● **DATA TO PROCESS**:
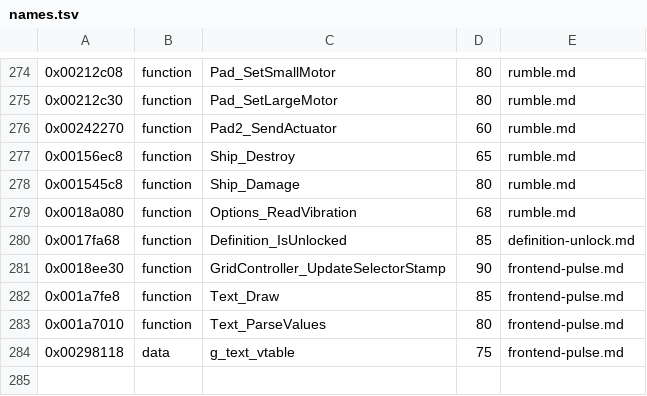
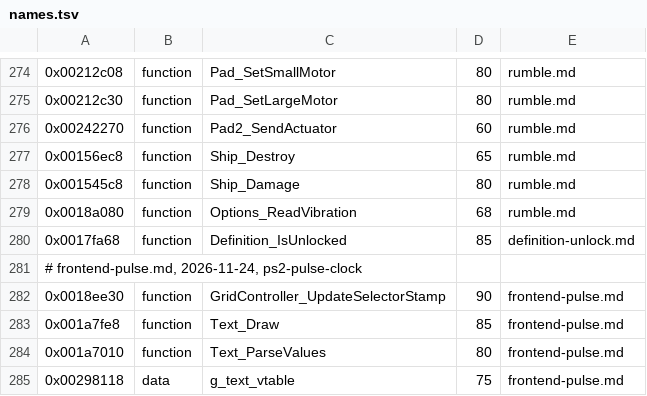
Before and after one commit to topaxi/OpenAntiGrav, a TSV file: docs/ghidra/functions/ps2-pulse-eu/names.tsv, drawn as a sheet; only a part is shown, gaps mark what is left out; the diff names each change by its address in the sheet, - before the commit and + after, or states it on an @@ line.

```diff
--- a/docs/ghidra/functions/ps2-pulse-eu/names.tsv
+++ b/docs/ghidra/functions/ps2-pulse-eu/names.tsv
+row 281: # frontend-pulse.md, 2026-11-24, ps2-pulse-clock
```
Also changed, not shown: 6 other files.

● **ASSIGNMENT**:
Where does the word "names" occur in the records? Return every line that holds it.

● **TASK ANSWER**:
Before and after one commit to topaxi/OpenAntiGrav, a TSV file: docs/ghidra/functions/ps2-pulse-eu/names.tsv, drawn as a sheet; only a part is shown, gaps mark what is left out; the diff names each change by its address in the sheet, - before the commit and + after, or states it on an @@ line.
--- a/docs/ghidra/functions/ps2-pulse-eu/names.tsv
+++ b/docs/ghidra/functions/ps2-pulse-eu/names.tsv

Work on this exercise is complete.